(Change detection data)

-- Opening Marker --

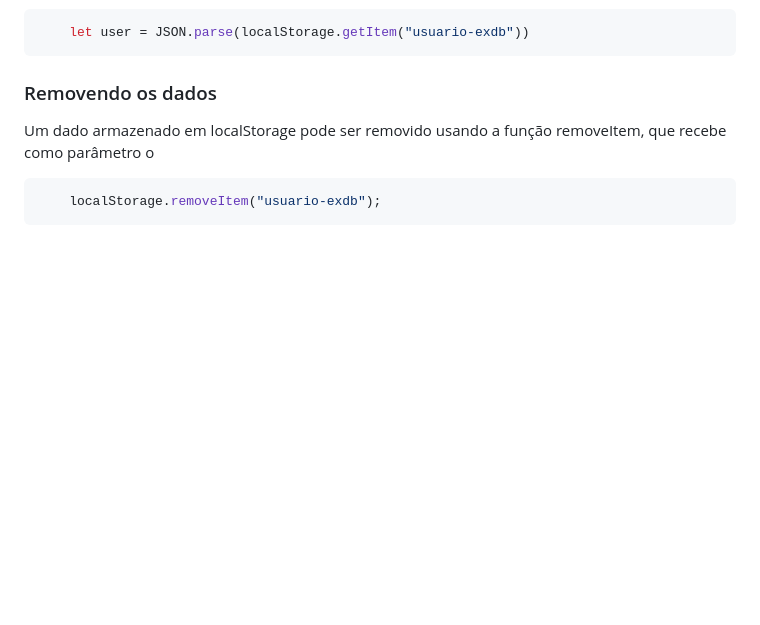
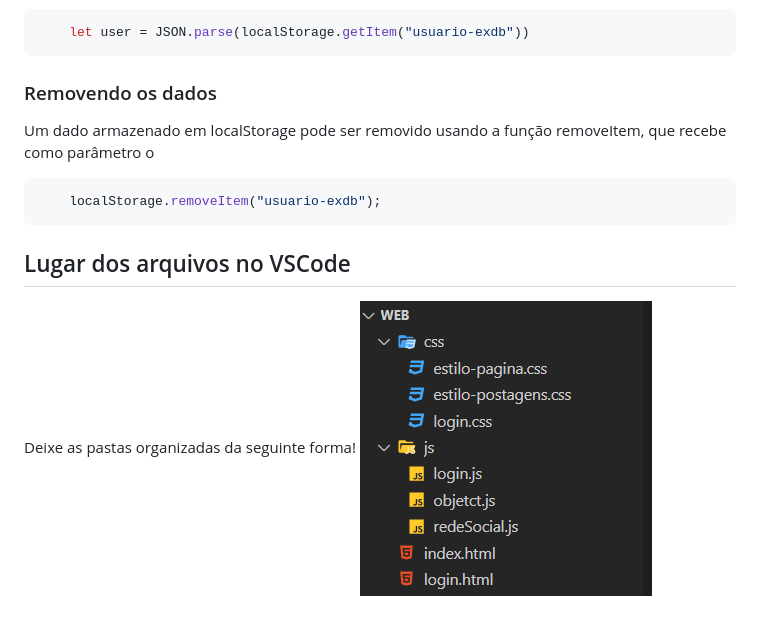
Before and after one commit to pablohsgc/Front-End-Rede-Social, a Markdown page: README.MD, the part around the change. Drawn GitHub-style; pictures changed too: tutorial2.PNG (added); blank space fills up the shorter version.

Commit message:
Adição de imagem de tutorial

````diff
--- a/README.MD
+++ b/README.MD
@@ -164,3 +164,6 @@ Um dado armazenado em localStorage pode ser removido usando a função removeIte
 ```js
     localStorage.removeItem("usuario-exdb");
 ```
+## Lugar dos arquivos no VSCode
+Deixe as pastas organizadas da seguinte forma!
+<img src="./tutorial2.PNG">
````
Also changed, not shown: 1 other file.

-- Closing Marker --
-- Opening Marker --

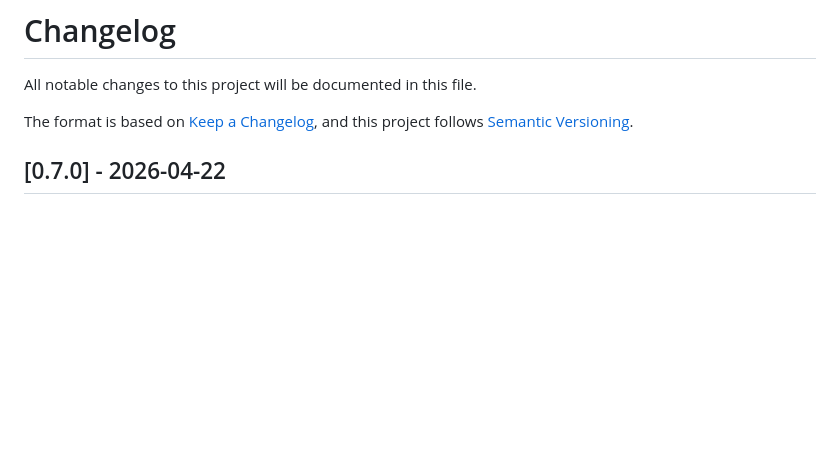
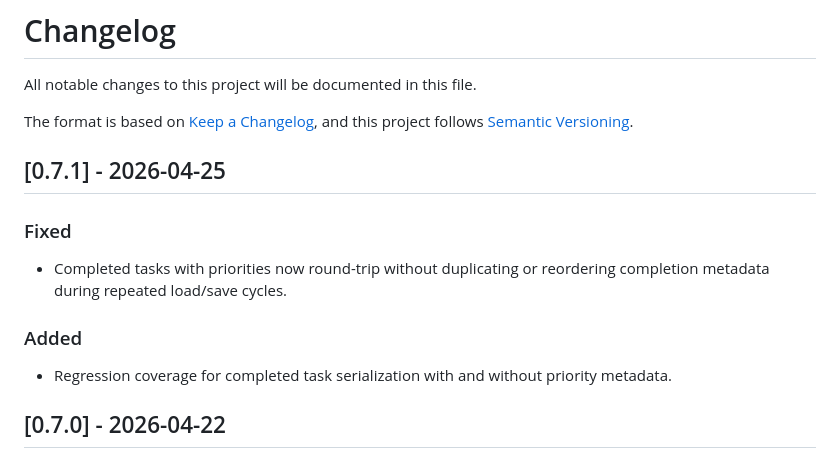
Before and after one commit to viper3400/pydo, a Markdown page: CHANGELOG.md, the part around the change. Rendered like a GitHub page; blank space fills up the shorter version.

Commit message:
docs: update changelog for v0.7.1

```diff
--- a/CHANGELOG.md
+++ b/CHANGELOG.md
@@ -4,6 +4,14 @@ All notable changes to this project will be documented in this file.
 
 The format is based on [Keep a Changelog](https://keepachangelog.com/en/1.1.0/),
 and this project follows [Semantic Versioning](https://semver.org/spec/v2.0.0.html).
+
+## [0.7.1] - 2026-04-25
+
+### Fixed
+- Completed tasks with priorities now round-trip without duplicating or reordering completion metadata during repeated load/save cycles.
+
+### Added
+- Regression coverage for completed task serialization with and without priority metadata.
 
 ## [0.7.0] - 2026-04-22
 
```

-- Closing Marker --
-- Opening Marker --

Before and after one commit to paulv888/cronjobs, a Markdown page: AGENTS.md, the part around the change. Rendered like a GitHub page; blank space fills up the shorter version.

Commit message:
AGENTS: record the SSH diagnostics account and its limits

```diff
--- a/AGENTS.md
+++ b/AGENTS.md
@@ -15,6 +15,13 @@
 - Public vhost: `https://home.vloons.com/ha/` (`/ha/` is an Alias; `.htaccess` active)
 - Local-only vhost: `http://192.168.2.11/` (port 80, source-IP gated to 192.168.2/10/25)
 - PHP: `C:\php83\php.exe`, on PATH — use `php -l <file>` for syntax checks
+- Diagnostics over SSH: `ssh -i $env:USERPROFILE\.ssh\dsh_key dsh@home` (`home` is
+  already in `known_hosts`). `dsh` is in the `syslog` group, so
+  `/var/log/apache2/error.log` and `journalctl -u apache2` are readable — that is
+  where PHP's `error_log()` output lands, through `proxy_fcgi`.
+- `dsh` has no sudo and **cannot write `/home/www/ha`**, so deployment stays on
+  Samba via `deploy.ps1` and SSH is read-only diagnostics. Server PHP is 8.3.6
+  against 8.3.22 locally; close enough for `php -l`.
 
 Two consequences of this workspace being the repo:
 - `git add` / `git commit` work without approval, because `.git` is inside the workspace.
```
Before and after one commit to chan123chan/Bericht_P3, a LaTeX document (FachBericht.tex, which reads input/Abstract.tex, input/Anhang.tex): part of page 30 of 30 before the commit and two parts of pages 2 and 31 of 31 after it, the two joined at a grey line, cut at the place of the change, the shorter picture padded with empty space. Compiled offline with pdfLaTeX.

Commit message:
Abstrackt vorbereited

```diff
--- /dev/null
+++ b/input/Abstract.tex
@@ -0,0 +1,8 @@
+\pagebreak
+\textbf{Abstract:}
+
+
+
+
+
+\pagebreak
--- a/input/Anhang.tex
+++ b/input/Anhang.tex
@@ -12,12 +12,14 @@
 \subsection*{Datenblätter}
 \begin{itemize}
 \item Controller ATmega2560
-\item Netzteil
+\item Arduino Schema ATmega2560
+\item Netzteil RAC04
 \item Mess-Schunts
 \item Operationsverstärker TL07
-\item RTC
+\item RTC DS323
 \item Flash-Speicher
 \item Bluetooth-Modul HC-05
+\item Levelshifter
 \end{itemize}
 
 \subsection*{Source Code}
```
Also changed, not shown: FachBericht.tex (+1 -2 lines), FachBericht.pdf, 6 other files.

-- Closing Marker --

> [What is required] Wherever the word "vhost" appears in the entries above, copy that whole line.

> [Exercise solution]
 - Public vhost: `https://home.vloons.com/ha/` (`/ha/` is an Alias; `.htaccess` active)
 - Local-only vhost: `http://192.168.2.11/` (port 80, source-IP gated to 192.168.2/10/25)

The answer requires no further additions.